Haswell, W. A., 1880. On Some Additional New Genera and Species of Amphipodons Crustaceans, Proc. Linn. Soc. N.S.W. vol. 4: 319–350.

Kossman, R., 1880. Malacostraca. Zool. Ergebn. einer Reise in die Küstengebiete des Roten Meeres, II. Hälfte I. Lfg. III. Teil, Leipzig.

Nicholls, G. E., 1938. Amphipoda Gammandea. Sci. Rep. Australasian Antarctic Exped 1911–1914. Series C, Zool. & Bot. vol. 2 (4): 1–145, text-figs 1–67.

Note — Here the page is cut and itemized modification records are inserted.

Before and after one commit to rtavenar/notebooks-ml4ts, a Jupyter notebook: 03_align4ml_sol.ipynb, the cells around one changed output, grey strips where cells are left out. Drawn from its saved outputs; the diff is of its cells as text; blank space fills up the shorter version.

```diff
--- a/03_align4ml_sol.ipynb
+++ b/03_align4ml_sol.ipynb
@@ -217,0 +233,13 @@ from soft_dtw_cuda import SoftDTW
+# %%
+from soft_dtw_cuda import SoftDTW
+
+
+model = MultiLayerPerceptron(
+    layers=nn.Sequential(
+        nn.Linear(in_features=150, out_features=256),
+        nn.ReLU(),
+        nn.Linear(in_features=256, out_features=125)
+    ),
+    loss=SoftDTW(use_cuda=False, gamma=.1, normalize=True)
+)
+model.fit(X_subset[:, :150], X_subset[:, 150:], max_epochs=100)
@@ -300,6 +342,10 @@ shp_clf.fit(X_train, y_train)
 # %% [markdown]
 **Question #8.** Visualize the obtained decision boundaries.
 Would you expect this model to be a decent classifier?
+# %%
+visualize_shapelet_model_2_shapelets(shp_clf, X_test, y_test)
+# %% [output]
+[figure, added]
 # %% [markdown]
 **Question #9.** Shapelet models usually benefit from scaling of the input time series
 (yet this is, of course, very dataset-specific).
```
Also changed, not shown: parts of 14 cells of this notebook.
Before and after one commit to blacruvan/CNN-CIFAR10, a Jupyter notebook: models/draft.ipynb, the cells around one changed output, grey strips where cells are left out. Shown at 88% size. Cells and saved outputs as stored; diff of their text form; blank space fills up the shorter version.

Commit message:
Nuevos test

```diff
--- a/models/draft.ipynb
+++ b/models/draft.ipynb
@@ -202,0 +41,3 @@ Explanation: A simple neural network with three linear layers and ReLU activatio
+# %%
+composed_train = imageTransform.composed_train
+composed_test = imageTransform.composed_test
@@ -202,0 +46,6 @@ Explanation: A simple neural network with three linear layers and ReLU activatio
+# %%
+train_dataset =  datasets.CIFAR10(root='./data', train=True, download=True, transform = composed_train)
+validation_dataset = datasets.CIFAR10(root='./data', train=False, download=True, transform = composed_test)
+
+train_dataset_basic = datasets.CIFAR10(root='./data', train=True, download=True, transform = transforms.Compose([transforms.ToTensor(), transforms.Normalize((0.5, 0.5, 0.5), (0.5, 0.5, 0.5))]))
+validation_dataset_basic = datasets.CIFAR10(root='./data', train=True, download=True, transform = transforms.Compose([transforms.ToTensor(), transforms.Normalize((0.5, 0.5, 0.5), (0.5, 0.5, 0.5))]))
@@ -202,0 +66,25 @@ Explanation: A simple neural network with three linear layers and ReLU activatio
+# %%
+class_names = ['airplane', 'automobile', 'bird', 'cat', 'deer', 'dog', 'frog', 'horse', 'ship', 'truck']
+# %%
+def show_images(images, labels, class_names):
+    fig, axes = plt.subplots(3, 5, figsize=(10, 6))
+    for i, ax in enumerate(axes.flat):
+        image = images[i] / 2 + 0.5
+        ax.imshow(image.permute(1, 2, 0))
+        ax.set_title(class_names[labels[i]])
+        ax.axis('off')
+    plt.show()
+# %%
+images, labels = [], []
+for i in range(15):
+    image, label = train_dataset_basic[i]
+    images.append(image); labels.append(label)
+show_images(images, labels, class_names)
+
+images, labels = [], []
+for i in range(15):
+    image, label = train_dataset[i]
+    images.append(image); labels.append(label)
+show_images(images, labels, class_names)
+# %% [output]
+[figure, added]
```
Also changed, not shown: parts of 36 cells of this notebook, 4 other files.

Schellenberg, A., 1926. Die Gammariden der Deutschen Südpolar-Expedition 1901–1903. Diutsch. Sudpol.-Exp., XVIII, Zool. X: 235–414, text-figs.

Stebbing, T. R. R., 1906. Amphipoda Gammaridea. Das Tierreich. vol. 21: pp. i-xxxix. 1–806. text-figs.